▸ **Assigned task**
Starting at the first entry below, repeat all the data word for word and drop the pictures.

Source records:
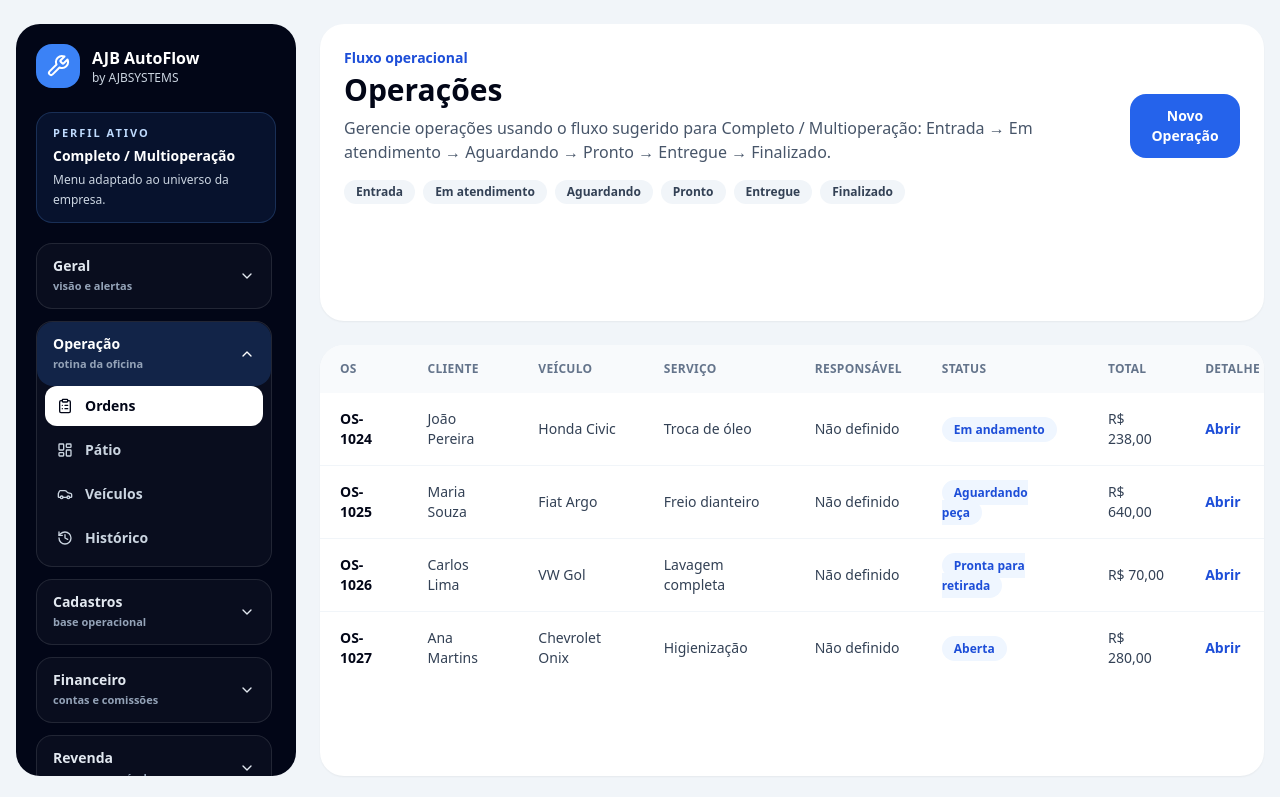
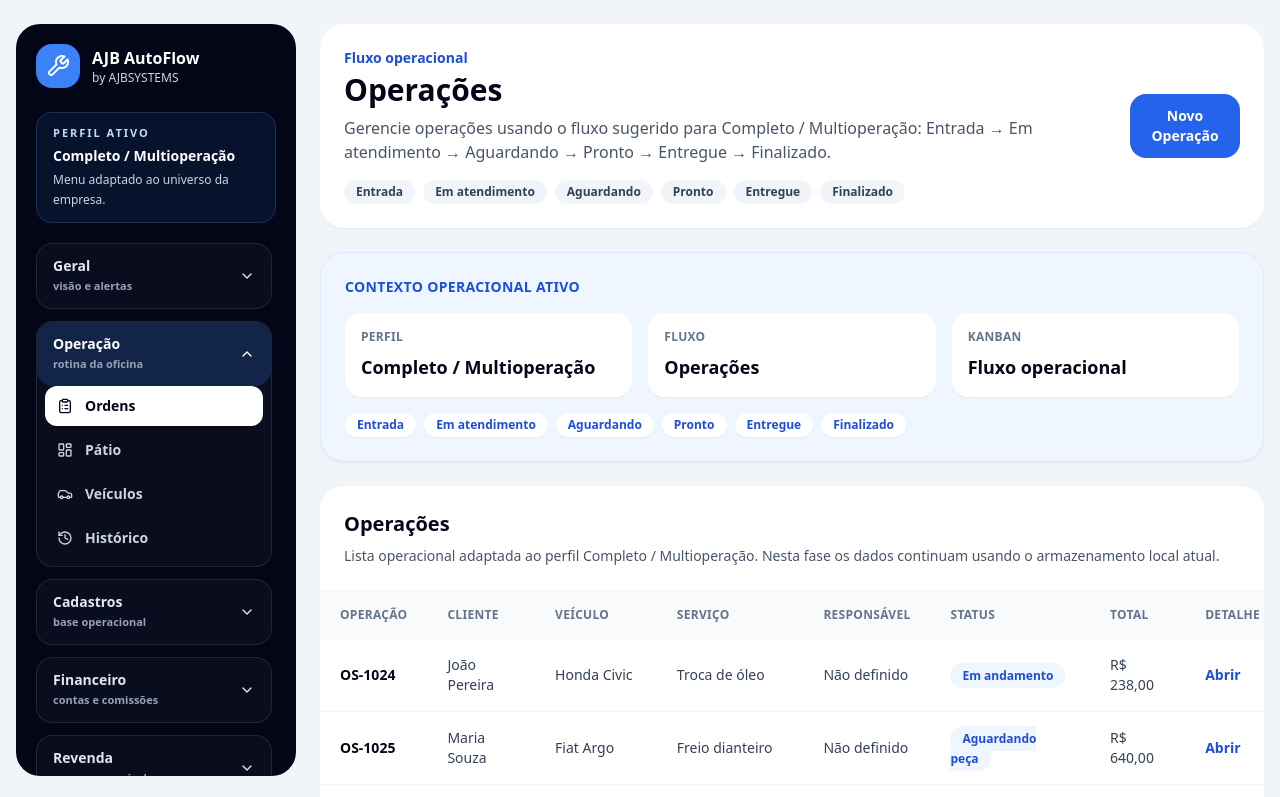
Before and after one commit to anjobrito/ajb-autoflow, a Next.js app: page /ordens-servico in a window 1280 px wide. Shown: the top 797 px of the page. Built offline with nearby package versions, Linux system fonts and the light colour scheme.

Commit message:
feat: adapt operations list by business profile

```diff
--- a/components/work-orders-client.tsx
+++ b/components/work-orders-client.tsx
@@ -1,16 +1,32 @@
 "use client";
 
 import Link from "next/link";
-import { useEffect, useState } from "react";
+import { useEffect, useMemo, useState } from "react";
 import { demoWorkOrders } from "@/lib/demo-data";
-import { listWorkOrders, StoredWorkOrder } from "@/lib/browser-store";
+import { getCompany, listWorkOrders, StoredWorkOrder } from "@/lib/browser-store";
+import { getBusinessProfileByLabel } from "@/lib/business-types";
 
 export function WorkOrdersClient() {
+  const [businessType, setBusinessType] = useState("Completo / Multioperação");
   const [orders, setOrders] = useState<StoredWorkOrder[]>([]);
 
   useEffect(() => {
+    function refresh() {
+      setBusinessType(getCompany().businessType || "Completo / Multioperação");
       setOrders(listWorkOrders());
+    }
+
+    refresh();
+    window.addEventListener("storage", refresh);
+    window.addEventListener("ajb-company-updated", refresh);
+
+    return () => {
+      window.removeEventListener("storage", refresh);
+      window.removeEventListener("ajb-company-updated", refresh);
+    };
   }, []);
+
+  const profile = useMemo(() => getBusinessProfileByLabel(businessType), [businessType]);
 
   const rows = [
     ...orders.map((order) => ({
@@ -27,13 +43,45 @@ export function WorkOrdersClient() {
     ...demoWorkOrders.map((order) => ({ ...order, responsibleEmployeeName: "Não definido", origin: "Demo" })),
   ];
 
+  const operationColumn = profile.operationLabel;
+  const serviceColumn = profile.id === "REVENDEDORA" ? "Etapa / preparação" : profile.id === "ESTACIONAMENTO" ? "Contrato / permanência" : profile.id === "AUTOPECAS" ? "Pedido / produto" : "Serviço";
+  const responsibleColumn = profile.id === "REVENDEDORA" ? "Vendedor" : profile.id === "ESTACIONAMENTO" ? "Responsável" : "Responsável";
+
   return (
+    <div className="grid gap-6">
+      <section className="rounded-3xl border border-blue-100 bg-blue-50 p-6 shadow-sm">
+        <p className="text-sm font-black uppercase tracking-wide text-blue-700">Contexto operacional ativo</p>
+        <div className="mt-4 grid gap-4 lg:grid-cols-3">
+          <div className="rounded-2xl bg-white p-4 shadow-sm">
+            <p className="text-xs font-black uppercase tracking-wide text-slate-500">Perfil</p>
+            <p className="mt-2 text-lg font-black text-slate-950">{profile.label}</p>
+          </div>
+          <div className="rounded-2xl bg-white p-4 shadow-sm">
+            <p className="text-xs font-black uppercase tracking-wide text-slate-500">Fluxo</p>
+            <p className="mt-2 text-lg font-black text-slate-950">{profile.operationPluralLabel}</p>
+          </div>
+          <div className="rounded-2xl bg-white p-4 shadow-sm">
+            <p className="text-xs font-black uppercase tracking-wide text-slate-500">Kanban</p>
+            <p className="mt-2 text-lg font-black text-slate-950">{profile.kanbanLabel}</p>
+          </div>
+        </div>
+        <div className="mt-4 flex flex-wrap gap-2">
+          {profile.kanbanStatuses.map((status) => (
+            <span key={status} className="rounded-full bg-white px-3 py-1 text-xs font-black text-blue-700 shadow-sm">{status}</span>
+          ))}
+        </div>
+      </section>
+
       <div className="overflow-hidden rounded-3xl bg-white shadow-sm">
+        <div className="border-b border-slate-100 p-6">
+          <h2 className="text-xl font-black text-slate-950">{profile.operationPluralLabel}</h2>
+          <p className="mt-2 text-sm text-slate-600">Lista operacional adaptada ao perfil {profile.label}. Nesta fase os dados continuam usando o armazenamento local atual.</p>
+        </div>
         <div className="overflow-x-auto">
           <table className="w-full min-w-[960px] text-left text-sm">
             <thead className="bg-slate-50 text-xs uppercase tracking-wide text-slate-500">
               <tr>
-              {['OS', 'Cliente', 'Veículo', 'Serviço', 'Responsável', 'Status', 'Total', 'Detalhe'].map((column) => (
+                {[operationColumn, 'Cliente', 'Veículo', serviceColumn, responsibleColumn, 'Status', 'Total', 'Detalhe'].map((column) => (
                   <th key={column} className="px-5 py-4 font-black">{column}</th>
                 ))}
               </tr>
@@ -55,5 +103,6 @@ export function WorkOrdersClient() {
           </table>
         </div>
       </div>
+    </div>
   );
 }
```
Lines whose indentation alone changed are shown as unchanged.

▸ **Answer box**
Before and after one commit to anjobrito/ajb-autoflow, a Next.js app: page /ordens-servico in a window 1280 px wide. Shown: the top 797 px of the page. Built offline with nearby package versions, Linux system fonts and the light colour scheme.

Commit message:
feat: adapt operations list by business profile

```diff
--- a/components/work-orders-client.tsx
+++ b/components/work-orders-client.tsx
@@ -1,16 +1,32 @@
 "use client";
 
 import Link from "next/link";
-import { useEffect, useState } from "react";
+import { useEffect, useMemo, useState } from "react";
 import { demoWorkOrders } from "@/lib/demo-data";
-import { listWorkOrders, StoredWorkOrder } from "@/lib/browser-store";
+import { getCompany, listWorkOrders, StoredWorkOrder } from "@/lib/browser-store";
+import { getBusinessProfileByLabel } from "@/lib/business-types";
 
 export function WorkOrdersClient() {
+  const [businessType, setBusinessType] = useState("Completo / Multioperação");
   const [orders, setOrders] = useState<StoredWorkOrder[]>([]);
 
   useEffect(() => {
+    function refresh() {
+      setBusinessType(getCompany().businessType || "Completo / Multioperação");
       setOrders(listWorkOrders());
+    }
+
+    refresh();
+    window.addEventListener("storage", refresh);
+    window.addEventListener("ajb-company-updated", refresh);
+
+    return () => {
+      window.removeEventListener("storage", refresh);
+      window.removeEventListener("ajb-company-updated", refresh);
+    };
   }, []);
+
+  const profile = useMemo(() => getBusinessProfileByLabel(businessType), [businessType]);
 
   const rows = [
     ...orders.map((order) => ({
@@ -27,13 +43,45 @@ export function WorkOrdersClient() {
     ...demoWorkOrders.map((order) => ({ ...order, responsibleEmployeeName: "Não definido", origin: "Demo" })),
   ];
 
+  const operationColumn = profile.operationLabel;
+  const serviceColumn = profile.id === "REVENDEDORA" ? "Etapa / preparação" : profile.id === "ESTACIONAMENTO" ? "Contrato / permanência" : profile.id === "AUTOPECAS" ? "Pedido / produto" : "Serviço";
+  const responsibleColumn = profile.id === "REVENDEDORA" ? "Vendedor" : profile.id === "ESTACIONAMENTO" ? "Responsável" : "Responsável";
+
   return (
+    <div className="grid gap-6">
+      <section className="rounded-3xl border border-blue-100 bg-blue-50 p-6 shadow-sm">
+        <p className="text-sm font-black uppercase tracking-wide text-blue-700">Contexto operacional ativo</p>
+        <div className="mt-4 grid gap-4 lg:grid-cols-3">
+          <div className="rounded-2xl bg-white p-4 shadow-sm">
+            <p className="text-xs font-black uppercase tracking-wide text-slate-500">Perfil</p>
+            <p className="mt-2 text-lg font-black text-slate-950">{profile.label}</p>
+          </div>
+          <div className="rounded-2xl bg-white p-4 shadow-sm">
+            <p className="text-xs font-black uppercase tracking-wide text-slate-500">Fluxo</p>
+            <p className="mt-2 text-lg font-black text-slate-950">{profile.operationPluralLabel}</p>
+          </div>
+          <div className="rounded-2xl bg-white p-4 shadow-sm">
+            <p className="text-xs font-black uppercase tracking-wide text-slate-500">Kanban</p>
+            <p className="mt-2 text-lg font-black text-slate-950">{profile.kanbanLabel}</p>
+          </div>
+        </div>
+        <div className="mt-4 flex flex-wrap gap-2">
+          {profile.kanbanStatuses.map((status) => (
+            <span key={status} className="rounded-full bg-white px-3 py-1 text-xs font-black text-blue-700 shadow-sm">{status}</span>
+          ))}
+        </div>
+      </section>
+
       <div className="overflow-hidden rounded-3xl bg-white shadow-sm">
+        <div className="border-b border-slate-100 p-6">
+          <h2 className="text-xl font-black text-slate-950">{profile.operationPluralLabel}</h2>
+          <p className="mt-2 text-sm text-slate-600">Lista operacional adaptada ao perfil {profile.label}. Nesta fase os dados continuam usando o armazenamento local atual.</p>
+        </div>
         <div className="overflow-x-auto">
           <table className="w-full min-w-[960px] text-left text-sm">
             <thead className="bg-slate-50 text-xs uppercase tracking-wide text-slate-500">
               <tr>
-              {['OS', 'Cliente', 'Veículo', 'Serviço', 'Responsável', 'Status', 'Total', 'Detalhe'].map((column) => (
+                {[operationColumn, 'Cliente', 'Veículo', serviceColumn, responsibleColumn, 'Status', 'Total', 'Detalhe'].map((column) => (
                   <th key={column} className="px-5 py-4 font-black">{column}</th>
                 ))}
               </tr>
@@ -55,5 +103,6 @@ export function WorkOrdersClient() {
           </table>
         </div>
       </div>
+    </div>
   );
 }
```
Lines whose indentation alone changed are shown as unchanged.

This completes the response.